Task brief: Give the data again exactly as it appears, excluding any pictures.

Before-and-after page screenshots:
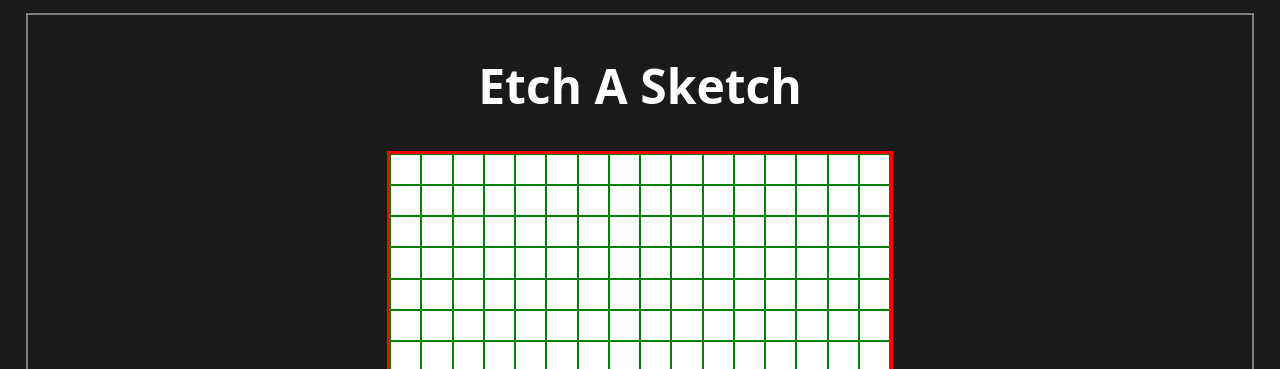
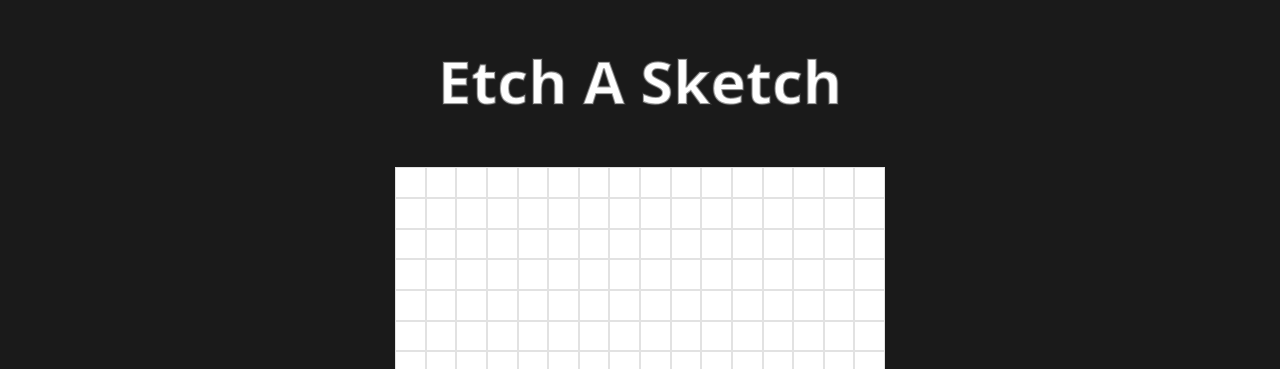
Before and after one commit to ralqadri/odin-etchasketch, a plain HTML site: page index.html in a window 1280 px wide. Shown: the top 369 px of the page. Drawn offline with Linux system fonts and the light colour scheme.

Commit message:
finish grid

```diff
--- a/style.css
+++ b/style.css
@@ -1,3 +1,9 @@
+*,
+*::before,
+*::after {
+  box-sizing: border-box;
+}
+
 body {
   all: unset;
 
@@ -9,31 +15,26 @@ body {
 }
 
 .container {
-  border: 2px solid grey;
-
   display: flex;
   flex-direction: column;
   justify-content: center;
   align-items: center;
-
-  margin: 2vw;
-  margin-top: 1vw;
-  padding: 0.5vw;
 }
 
 .header {
   display: flex;
 
   color: white;
-  font-size: 24px;
+  -webkit-text-stroke: 2px rgba(64, 64, 64, 0.5);
+  font-size: 30px;
   font-weight: bolder;
 }
 
 /* https://css-tricks.com/dont-overthink-flexbox-grids/ */
 
 .grid-container {
-  /* border: 5px solid rgb(26, 26, 26); */
-  border: 3px solid red;
+  border: 5px solid rgb(26, 26, 26);
+  background-color: rgb(26, 26, 26);
 
   width: 500px;
   height: 500px;
@@ -50,7 +51,7 @@ body {
 }
 
 .grid-item {
-  border: 1px solid green;
+  border: 1px solid rgba(64, 64, 64, 0.15);
   background: white;
 
   aspect-ratio: 1 / 1;
```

Reply:
Before and after one commit to ralqadri/odin-etchasketch, a plain HTML site: page index.html in a window 1280 px wide. Shown: the top 369 px of the page. Drawn offline with Linux system fonts and the light colour scheme.

Commit message:
finish grid

```diff
--- a/style.css
+++ b/style.css
@@ -1,3 +1,9 @@
+*,
+*::before,
+*::after {
+  box-sizing: border-box;
+}
+
 body {
   all: unset;
 
@@ -9,31 +15,26 @@ body {
 }
 
 .container {
-  border: 2px solid grey;
-
   display: flex;
   flex-direction: column;
   justify-content: center;
   align-items: center;
-
-  margin: 2vw;
-  margin-top: 1vw;
-  padding: 0.5vw;
 }
 
 .header {
   display: flex;
 
   color: white;
-  font-size: 24px;
+  -webkit-text-stroke: 2px rgba(64, 64, 64, 0.5);
+  font-size: 30px;
   font-weight: bolder;
 }
 
 /* https://css-tricks.com/dont-overthink-flexbox-grids/ */
 
 .grid-container {
-  /* border: 5px solid rgb(26, 26, 26); */
-  border: 3px solid red;
+  border: 5px solid rgb(26, 26, 26);
+  background-color: rgb(26, 26, 26);
 
   width: 500px;
   height: 500px;
@@ -50,7 +51,7 @@ body {
 }
 
 .grid-item {
-  border: 1px solid green;
+  border: 1px solid rgba(64, 64, 64, 0.15);
   background: white;
 
   aspect-ratio: 1 / 1;
```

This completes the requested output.